Why are American jobs disappearing? Why are most of the mass-produced products that you find on Wal-Mart shelves “Made in China”?

The answer doesn’t exactly take an economist to figure out.

China is notorious for low wages, which is the reason many companies resort to sending work overseas.

Despite the costs of shipping products from China, appallingly cheap wages allow the Chinese to produce inexpensive products for today’s bargain-hungry consumers.

Recently, China decided to lend a “helping” hand to its poverty-stricken citizens by raising its poverty threshold, a move that made 100 million Chinese citizens qualify as “poor”, allowing them to receive assistance from the government.

While such a move may allow China propagandists to tout a growing China economy leading to economic improvements for her people, upon closer examination the reality paints a much different picture.




Poverty in China

Previously, to qualify as poor, rural Chinese people could not earn more than 1196 yuan ($187) per year per person. That line has now been set at 2300 yuan ($361) per person each year. You read that right – each year.

While this is a “huge” increase of 92 percent allows pro-government propagandists to preach that Chinese wealth is being fairly distributed, it is still difficult to imagine living on such horrid wages in the U.S.

This means that there is no competition when it comes to setting minimum wages in China, when compared to the minimum wage in Western nations. When a Chinese citizen only needs to earn $361 in an entire year in order to “rise above” the set poverty line – the need to pay fair wages is not that pressing for companies in China.

made in china

Wages in China

With that said, some areas of China have seen a steady wage increases over the last several years, including the wage of migrant workers. (4)

While this would seem like good news, it is only good if workers are actually paid for the work they do. Even though it is illegal to withhold wages if a company has the means to pay, many companies in China are still refusing to do so.

This is especially true if the workers are migrant workers who are viewed as less important than Chinese residents.

Reduced bank lending during the recent economic downturn is also making it difficult for companies to continue operating, and when they close, they may sell off property at far below value to keep from having to pay back wages. (5)

poverty china

Poverty Is Taking its Toll

Despite the government increase of the “poverty level”, very real poverty is taking its toll in China, where workers are not making enough to live off of.

Many workers are even attempting suicide after working hard only to be refused payment. Workers who stand up and demand payment from their employers are often met with extreme violence.

In one case, a young man from Sichuan named Xiong Hanjiang asked the township labor bureau to intervene on his behalf. The factory where he had worked was indeed ordered to pay 3400 yuan, but they refused. The Bureau did nothing further to assist the worker.

The young man and his family went to demand payment in person, and were beaten.

The young man himself had his hamstrings cut, and is now paralyzed for life. Neither the township nor the municipal government did anything at all about the violent attack. (6)

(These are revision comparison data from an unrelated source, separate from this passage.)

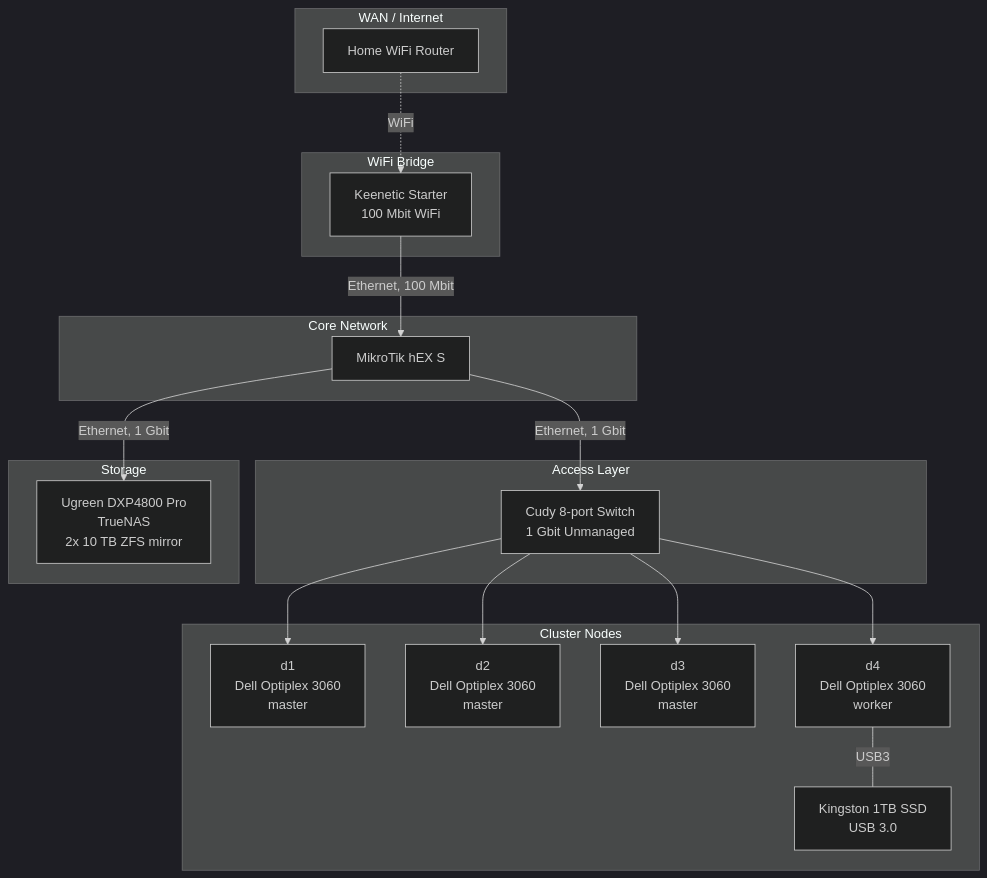
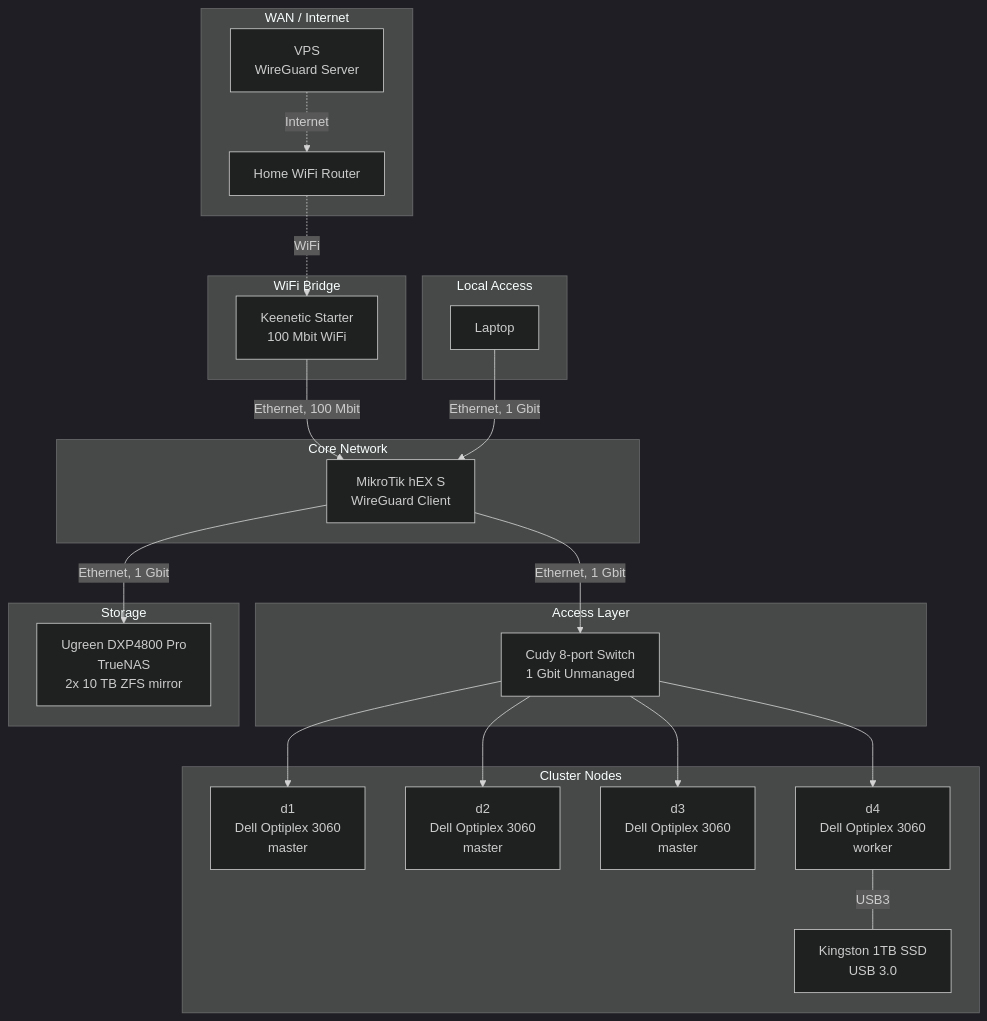
Before and after one commit to PearlFoe/homelab: the first of 2 diagrams in docs/en/v1/network.md, drawn with Mermaid (dark theme). The commit also changed other lines of this file and 5 other files, not shown here.

````diff
--- a/docs/en/v1/network.md
+++ b/docs/en/v1/network.md
@@ -5,35 +5,41 @@
 ```mermaid
 graph TD
     subgraph wan ["WAN / Internet"]
         HomeRouter["Home WiFi Router"]
+        VPS["VPS\nWireGuard Server"]
     end
     subgraph bridge ["WiFi Bridge"]
         Keenetic["Keenetic Starter\n100 Mbit WiFi"]
     end
+    subgraph localAccess ["Local Access"]
+        Laptop["Laptop"]
+    end
     subgraph core ["Core Network"]
-        MikroTik["MikroTik hEX S"]
+        MikroTik["MikroTik hEX S\nWireGuard Client"]
     end
     subgraph access ["Access Layer"]
         Switch["Cudy 8-port Switch\n1 Gbit Unmanaged"]
     end
     subgraph storage ["Storage"]
         NAS["Ugreen DXP4800 Pro\nTrueNAS\n2x 10 TB ZFS mirror"]
     end
     subgraph nodes ["Cluster Nodes"]
         D1["d1\nDell Optiplex 3060\nmaster"]
         D2["d2\nDell Optiplex 3060\nmaster"]
         D3["d3\nDell Optiplex 3060\nmaster"]
         D4["d4\nDell Optiplex 3060\nworker"]
         ExtSSD["Kingston 1TB SSD\nUSB 3.0"]
     end
 
+    VPS -.->|Internet| HomeRouter
     HomeRouter -.->|WiFi| Keenetic
     Keenetic -->|"Ethernet, 100 Mbit"| MikroTik
+    Laptop -->|"Ethernet, 1 Gbit"| MikroTik
     MikroTik -->|"Ethernet, 1 Gbit"| Switch
     MikroTik -->|"Ethernet, 1 Gbit"| NAS
     Switch --> D1
     Switch --> D2
     Switch --> D3
     Switch --> D4
     D4 ---|USB3| ExtSSD
 ```
````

On the surface, if you listen to the public announcements and the government rhetoric, it may appear that improvements are being made for Chinese workers, but in reality, China still has a very long way to go.


References:
(1) China Takes a Tough Line on Poverty
(2) China to raise poverty line to $1 per day
(3) 2011 Poverty Guidelines
(4) Chinese wages and the turning point in the Chinese economy
(5) Unpaid wages in China Can’t pay, won’t pay
(6) Wages in China
(7) ^^^ 星翼^^^ via Compfight cc

Originally published on TopSecretWriters.com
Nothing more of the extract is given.